Thinking out loud, related: returns mostly domains, probably to be expected... but perhaps a way of merging a group of pages.
Interesting to see that the data includes "no-follow" links". Not sure if that was always the case.
|Interesting to see that the data includes "no-follow" links". |
Could you be more detailed about this particular, Whitey... what you mean by "the data" and where you're seeing it?
I think it's an interesting point.
|Could you be more detailed about this particular |
A site, I looked at, referred to under related:widget.com , had some links shown in the results, with "no-follow" in the code of the referring site. Google seems to have ignored the do follow, in attributing a relationship to the originating site. Hope that makes sense.
I don't know how extensive it is, but folks might want to check it out. Especially as Google is coy about showing off everything that it thinks or knows about your site. It's probably not an issue in terms of false positives elsewhere, but who knows. I guess this might be a question mark in terms of +/- or just neutral influence. Who knows.
|A site, I looked at, referred to under related:widget.com , had some links shown in the results, with "no-follow" in the code of the referring site. Google seems to have ignored the do follow, in attributing a relationship to the originating site. Hope that makes sense. |
Interesting.
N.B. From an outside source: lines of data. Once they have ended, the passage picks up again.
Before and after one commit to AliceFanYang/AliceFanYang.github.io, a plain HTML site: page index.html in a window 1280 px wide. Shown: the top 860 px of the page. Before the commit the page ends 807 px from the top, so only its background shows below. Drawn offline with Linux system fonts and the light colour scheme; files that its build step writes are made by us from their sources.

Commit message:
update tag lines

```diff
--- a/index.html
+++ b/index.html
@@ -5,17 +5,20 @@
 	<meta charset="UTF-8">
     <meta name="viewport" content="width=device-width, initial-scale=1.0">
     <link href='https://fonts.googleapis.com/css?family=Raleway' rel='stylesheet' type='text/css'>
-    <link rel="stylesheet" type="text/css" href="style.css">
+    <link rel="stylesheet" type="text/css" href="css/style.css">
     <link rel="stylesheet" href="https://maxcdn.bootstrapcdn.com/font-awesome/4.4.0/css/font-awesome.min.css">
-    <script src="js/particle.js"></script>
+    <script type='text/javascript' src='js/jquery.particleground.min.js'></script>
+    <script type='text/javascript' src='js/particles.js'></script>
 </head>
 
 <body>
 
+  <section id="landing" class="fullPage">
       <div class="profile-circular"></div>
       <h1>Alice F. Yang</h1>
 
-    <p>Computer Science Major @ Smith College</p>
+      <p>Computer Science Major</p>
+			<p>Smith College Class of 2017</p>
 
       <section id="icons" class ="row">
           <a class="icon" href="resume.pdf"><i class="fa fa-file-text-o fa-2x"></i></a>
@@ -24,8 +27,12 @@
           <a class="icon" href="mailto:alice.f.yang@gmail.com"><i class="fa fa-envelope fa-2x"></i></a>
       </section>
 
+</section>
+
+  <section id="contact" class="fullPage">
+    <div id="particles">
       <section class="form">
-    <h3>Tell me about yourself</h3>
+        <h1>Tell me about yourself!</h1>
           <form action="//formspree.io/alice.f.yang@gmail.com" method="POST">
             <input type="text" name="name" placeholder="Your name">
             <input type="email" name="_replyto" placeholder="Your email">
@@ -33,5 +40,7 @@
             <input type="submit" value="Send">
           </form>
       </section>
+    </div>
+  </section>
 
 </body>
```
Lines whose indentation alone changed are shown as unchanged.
As I mentioned in another thread Matt Cutts himself asked if webmasters would be ok with Google helping us out by being selective towards the nofollow attribute. At the time my understanding was that some websites shoot themselves in the foot with nofollow, it's a relic from the internal pagerank sculpting days, and that Google could ignore it when it benefits the site(s). Thinking that question through one could only come to the conclusion that Google would ignore nofollow when Google trusts the site being linked to already, and here the question is raised again under 'similar' links.
More on topic: Has anyone used the 'similar' site/page results as a template for contacting sites to see if a backlink might make sense? Google is telling you the sites/pages are similar so it's hard to ignore that these would/should likely share many connections.
As far as I can see the pages are rarely linked together but my broken link scanner might not be the best tool to get a definitive answer on that. I do know that none of the first 50 similar sites link to mine according to GWT. If the similar sites feature is essentially our roadmap for where links might belong I'd like to know but documentation is hard to find.
|I do know that none of the first 50 similar sites link to mine according to GWT |
The similarity isn't necessarily because they link to your site, but that they share a similar backlink profile. For years, I used this tool to try to find other websites that were chasing my backlinks. I deliberately wanted to have a different backlink profile, because I felt that, like unique content, the backlink profile should be unique. Backlink chasing was such an obvious form of link acquisition. When I look at the related sites in my niche, the top results seem to be the ones that have been most heavily penalized over the past couple of years. As I surf down through the results, I see more of the pages that routinely appear in the search results on various queries.